───── Record extracts ─────

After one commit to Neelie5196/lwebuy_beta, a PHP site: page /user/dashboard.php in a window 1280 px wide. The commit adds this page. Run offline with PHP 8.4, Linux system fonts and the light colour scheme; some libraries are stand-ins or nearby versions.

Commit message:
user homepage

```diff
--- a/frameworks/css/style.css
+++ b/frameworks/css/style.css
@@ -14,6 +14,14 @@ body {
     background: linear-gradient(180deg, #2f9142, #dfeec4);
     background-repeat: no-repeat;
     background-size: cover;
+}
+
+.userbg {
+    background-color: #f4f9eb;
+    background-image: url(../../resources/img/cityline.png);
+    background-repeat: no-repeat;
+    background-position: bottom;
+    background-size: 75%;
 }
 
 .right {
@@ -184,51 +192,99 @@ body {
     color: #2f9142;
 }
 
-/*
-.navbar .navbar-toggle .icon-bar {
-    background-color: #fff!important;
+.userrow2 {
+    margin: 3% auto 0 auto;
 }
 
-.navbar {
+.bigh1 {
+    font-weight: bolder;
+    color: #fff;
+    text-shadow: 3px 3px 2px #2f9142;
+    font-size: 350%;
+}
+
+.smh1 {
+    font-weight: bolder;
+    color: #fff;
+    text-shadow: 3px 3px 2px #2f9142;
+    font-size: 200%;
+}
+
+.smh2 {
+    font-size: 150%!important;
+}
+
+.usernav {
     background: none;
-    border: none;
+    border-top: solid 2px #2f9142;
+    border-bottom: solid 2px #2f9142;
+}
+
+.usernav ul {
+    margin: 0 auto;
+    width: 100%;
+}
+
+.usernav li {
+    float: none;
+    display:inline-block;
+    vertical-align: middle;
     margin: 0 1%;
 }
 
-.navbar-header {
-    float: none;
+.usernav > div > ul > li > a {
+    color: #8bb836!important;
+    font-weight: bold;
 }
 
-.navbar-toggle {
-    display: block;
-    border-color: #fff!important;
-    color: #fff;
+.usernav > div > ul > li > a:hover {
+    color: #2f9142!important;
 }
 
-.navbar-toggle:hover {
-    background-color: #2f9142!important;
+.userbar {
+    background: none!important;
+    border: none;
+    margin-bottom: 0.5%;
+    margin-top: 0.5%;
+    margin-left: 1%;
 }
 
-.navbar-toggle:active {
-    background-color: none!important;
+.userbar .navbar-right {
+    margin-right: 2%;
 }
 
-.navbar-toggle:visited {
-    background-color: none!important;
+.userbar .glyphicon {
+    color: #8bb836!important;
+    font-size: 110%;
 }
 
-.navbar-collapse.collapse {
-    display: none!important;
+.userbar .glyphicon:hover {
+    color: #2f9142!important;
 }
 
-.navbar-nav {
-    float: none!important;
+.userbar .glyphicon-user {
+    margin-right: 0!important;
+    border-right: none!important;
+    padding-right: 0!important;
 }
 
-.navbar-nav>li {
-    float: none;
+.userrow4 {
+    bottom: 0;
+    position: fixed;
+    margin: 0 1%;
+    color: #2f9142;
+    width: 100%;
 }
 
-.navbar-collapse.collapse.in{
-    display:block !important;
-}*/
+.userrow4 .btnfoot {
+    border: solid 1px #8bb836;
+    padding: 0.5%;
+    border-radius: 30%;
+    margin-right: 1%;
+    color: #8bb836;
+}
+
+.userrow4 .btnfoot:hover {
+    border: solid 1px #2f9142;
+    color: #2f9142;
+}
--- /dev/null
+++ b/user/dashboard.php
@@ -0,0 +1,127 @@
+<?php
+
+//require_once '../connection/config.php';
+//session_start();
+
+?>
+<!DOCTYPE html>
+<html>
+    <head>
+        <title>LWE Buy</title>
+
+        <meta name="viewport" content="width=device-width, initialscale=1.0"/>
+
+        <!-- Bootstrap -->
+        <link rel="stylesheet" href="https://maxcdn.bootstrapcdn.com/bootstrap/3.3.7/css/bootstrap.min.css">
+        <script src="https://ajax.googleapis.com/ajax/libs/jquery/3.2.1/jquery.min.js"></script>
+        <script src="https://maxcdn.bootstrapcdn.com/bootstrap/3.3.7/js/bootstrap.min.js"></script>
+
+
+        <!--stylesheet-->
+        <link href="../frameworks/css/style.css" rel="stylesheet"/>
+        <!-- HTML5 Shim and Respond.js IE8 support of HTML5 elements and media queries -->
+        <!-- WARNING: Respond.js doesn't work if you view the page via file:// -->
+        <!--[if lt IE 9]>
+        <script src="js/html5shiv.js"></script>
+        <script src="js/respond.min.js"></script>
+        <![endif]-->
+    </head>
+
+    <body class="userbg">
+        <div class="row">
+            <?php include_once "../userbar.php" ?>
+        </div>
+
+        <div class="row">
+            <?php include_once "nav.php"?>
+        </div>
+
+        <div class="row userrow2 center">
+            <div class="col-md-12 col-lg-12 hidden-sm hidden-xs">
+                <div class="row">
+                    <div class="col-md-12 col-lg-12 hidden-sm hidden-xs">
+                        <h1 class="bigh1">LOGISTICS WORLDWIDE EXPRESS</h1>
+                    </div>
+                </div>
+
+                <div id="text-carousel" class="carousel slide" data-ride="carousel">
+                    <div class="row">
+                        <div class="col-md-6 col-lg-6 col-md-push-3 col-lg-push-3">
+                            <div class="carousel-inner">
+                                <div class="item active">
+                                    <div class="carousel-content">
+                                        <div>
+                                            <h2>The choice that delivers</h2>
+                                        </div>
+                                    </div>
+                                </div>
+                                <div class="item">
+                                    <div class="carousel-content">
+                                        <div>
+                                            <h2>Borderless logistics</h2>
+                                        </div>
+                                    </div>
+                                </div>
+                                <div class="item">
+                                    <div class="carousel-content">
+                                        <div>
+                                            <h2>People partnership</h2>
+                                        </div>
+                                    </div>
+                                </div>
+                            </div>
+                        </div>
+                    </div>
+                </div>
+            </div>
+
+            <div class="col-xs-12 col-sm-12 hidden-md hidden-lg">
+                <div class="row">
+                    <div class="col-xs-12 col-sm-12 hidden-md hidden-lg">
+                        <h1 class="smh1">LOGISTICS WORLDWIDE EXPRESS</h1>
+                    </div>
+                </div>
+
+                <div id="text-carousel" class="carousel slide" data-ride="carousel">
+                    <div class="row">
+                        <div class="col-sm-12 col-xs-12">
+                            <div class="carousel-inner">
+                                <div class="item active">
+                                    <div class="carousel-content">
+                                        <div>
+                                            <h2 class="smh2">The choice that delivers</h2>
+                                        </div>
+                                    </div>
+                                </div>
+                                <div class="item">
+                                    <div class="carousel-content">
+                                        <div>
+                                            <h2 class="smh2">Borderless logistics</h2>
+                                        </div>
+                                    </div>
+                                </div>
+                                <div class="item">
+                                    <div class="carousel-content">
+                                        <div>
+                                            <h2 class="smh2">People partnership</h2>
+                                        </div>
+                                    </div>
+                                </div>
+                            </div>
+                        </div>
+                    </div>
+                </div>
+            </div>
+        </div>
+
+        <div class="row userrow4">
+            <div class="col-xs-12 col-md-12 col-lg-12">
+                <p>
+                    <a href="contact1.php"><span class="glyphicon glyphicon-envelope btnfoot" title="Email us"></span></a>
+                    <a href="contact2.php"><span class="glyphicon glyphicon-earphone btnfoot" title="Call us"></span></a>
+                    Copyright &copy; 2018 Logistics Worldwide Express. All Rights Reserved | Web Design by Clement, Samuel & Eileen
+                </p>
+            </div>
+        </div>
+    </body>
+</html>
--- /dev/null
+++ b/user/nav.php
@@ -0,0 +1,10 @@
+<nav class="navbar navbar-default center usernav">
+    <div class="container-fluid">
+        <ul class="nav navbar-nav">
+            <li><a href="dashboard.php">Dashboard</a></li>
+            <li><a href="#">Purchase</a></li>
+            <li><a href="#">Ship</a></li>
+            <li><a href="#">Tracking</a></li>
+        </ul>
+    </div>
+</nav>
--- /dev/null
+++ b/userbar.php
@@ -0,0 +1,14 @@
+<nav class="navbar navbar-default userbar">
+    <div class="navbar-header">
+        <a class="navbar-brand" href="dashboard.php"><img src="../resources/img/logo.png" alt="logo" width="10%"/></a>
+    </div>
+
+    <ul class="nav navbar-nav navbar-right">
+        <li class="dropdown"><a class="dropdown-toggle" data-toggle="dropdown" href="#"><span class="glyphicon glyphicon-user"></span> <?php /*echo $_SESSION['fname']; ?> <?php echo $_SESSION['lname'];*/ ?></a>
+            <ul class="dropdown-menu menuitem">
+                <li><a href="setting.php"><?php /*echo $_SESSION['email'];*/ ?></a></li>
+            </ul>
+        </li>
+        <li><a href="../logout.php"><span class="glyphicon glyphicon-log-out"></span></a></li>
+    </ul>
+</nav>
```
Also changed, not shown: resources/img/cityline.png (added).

─────

Task to complete:
The lines above that include "width" should each be listed.

Response to the exercise:
+    width: 100%;
+    width: 100%;
+        <meta name="viewport" content="width=device-width, initialscale=1.0"/>
+        <a class="navbar-brand" href="dashboard.php"><img src="../resources/img/logo.png" alt="logo" width="10%"/></a>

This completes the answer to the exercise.